Information provided: Begin
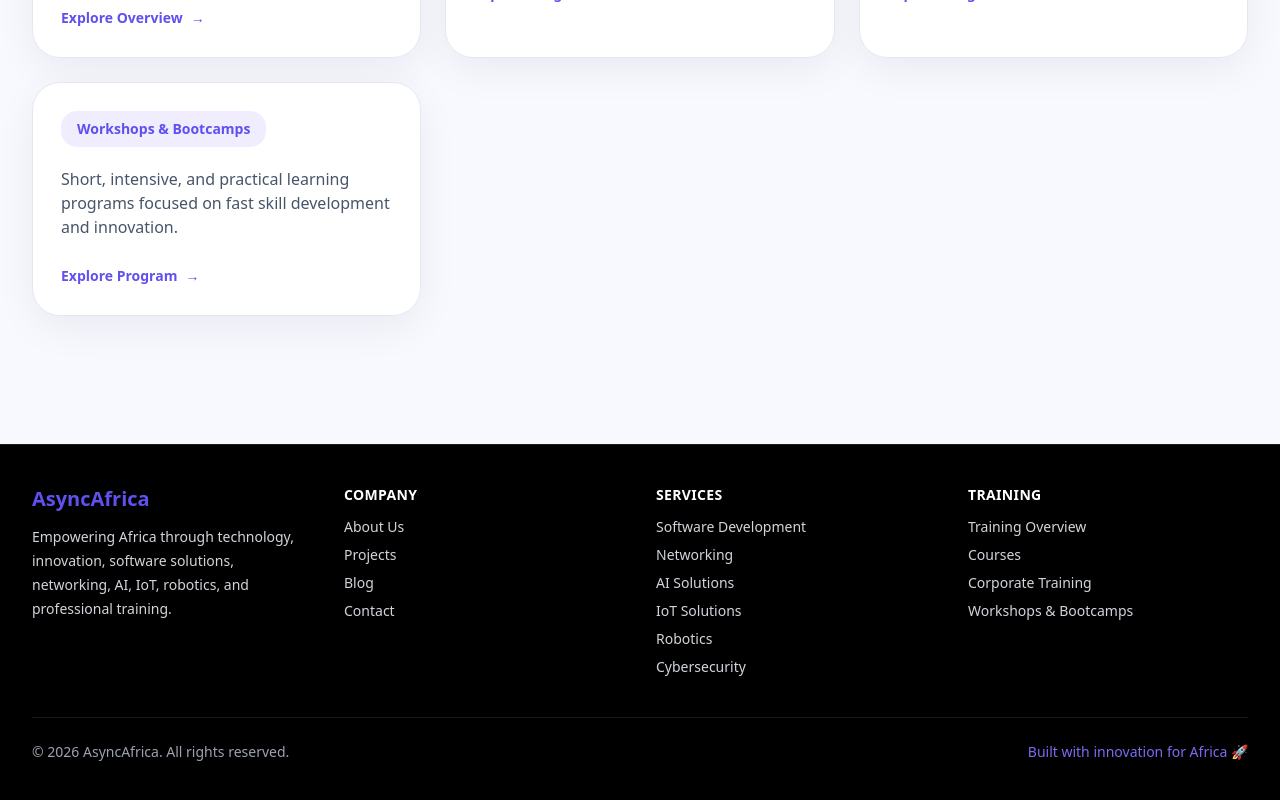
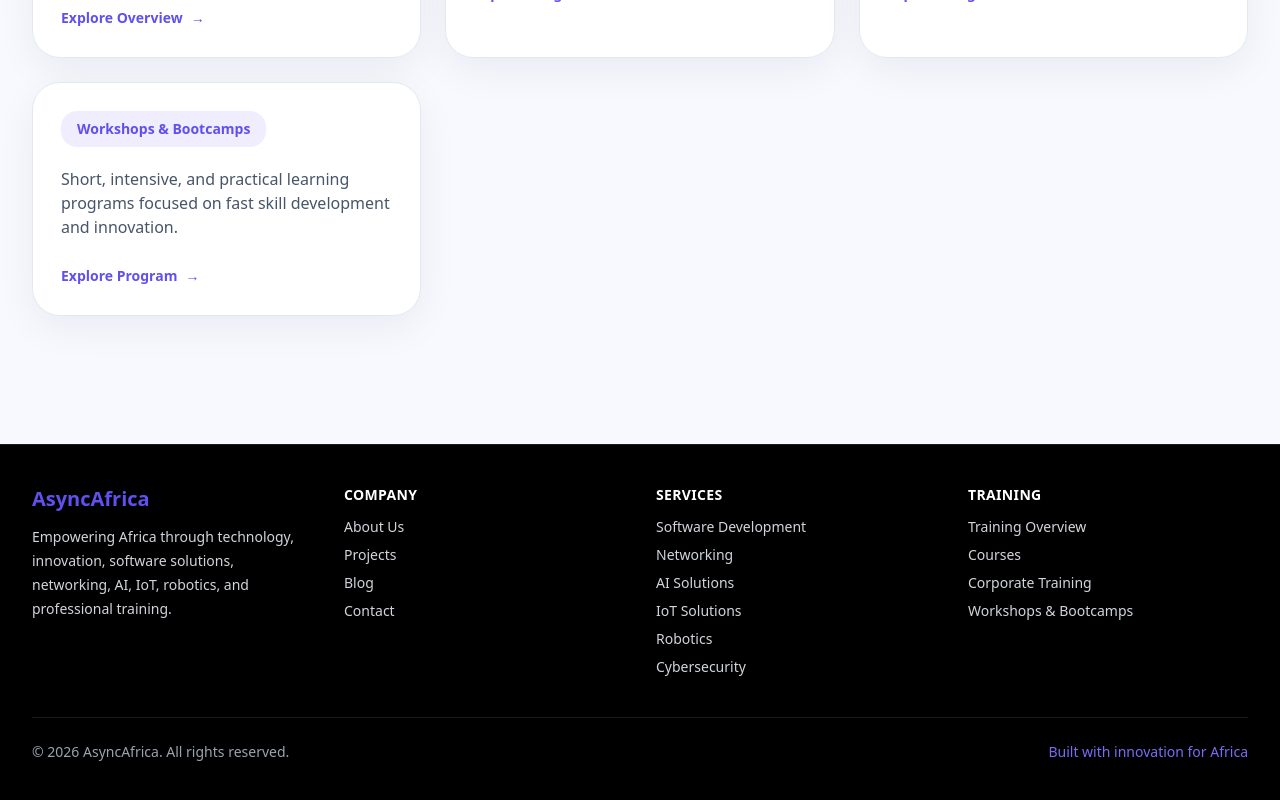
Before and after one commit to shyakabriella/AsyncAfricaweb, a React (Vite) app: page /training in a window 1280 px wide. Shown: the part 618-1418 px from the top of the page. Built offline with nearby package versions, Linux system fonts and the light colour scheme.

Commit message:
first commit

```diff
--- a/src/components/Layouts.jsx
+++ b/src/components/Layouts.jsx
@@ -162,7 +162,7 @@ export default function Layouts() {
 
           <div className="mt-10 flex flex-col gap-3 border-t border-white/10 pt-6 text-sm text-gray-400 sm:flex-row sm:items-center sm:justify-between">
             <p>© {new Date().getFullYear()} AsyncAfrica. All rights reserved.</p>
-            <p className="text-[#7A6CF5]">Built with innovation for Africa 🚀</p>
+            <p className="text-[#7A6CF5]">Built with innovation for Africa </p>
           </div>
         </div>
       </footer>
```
Information provided: End
What you are asked to do: For your answer, write out the data exactly and drop every picture.

Solution to this problem:
Before and after one commit to shyakabriella/AsyncAfricaweb, a React (Vite) app: page /training in a window 1280 px wide. Shown: the part 618-1418 px from the top of the page. Built offline with nearby package versions, Linux system fonts and the light colour scheme.

Commit message:
first commit

```diff
--- a/src/components/Layouts.jsx
+++ b/src/components/Layouts.jsx
@@ -162,7 +162,7 @@ export default function Layouts() {
 
           <div className="mt-10 flex flex-col gap-3 border-t border-white/10 pt-6 text-sm text-gray-400 sm:flex-row sm:items-center sm:justify-between">
             <p>© {new Date().getFullYear()} AsyncAfrica. All rights reserved.</p>
-            <p className="text-[#7A6CF5]">Built with innovation for Africa 🚀</p>
+            <p className="text-[#7A6CF5]">Built with innovation for Africa </p>
           </div>
         </div>
       </footer>
```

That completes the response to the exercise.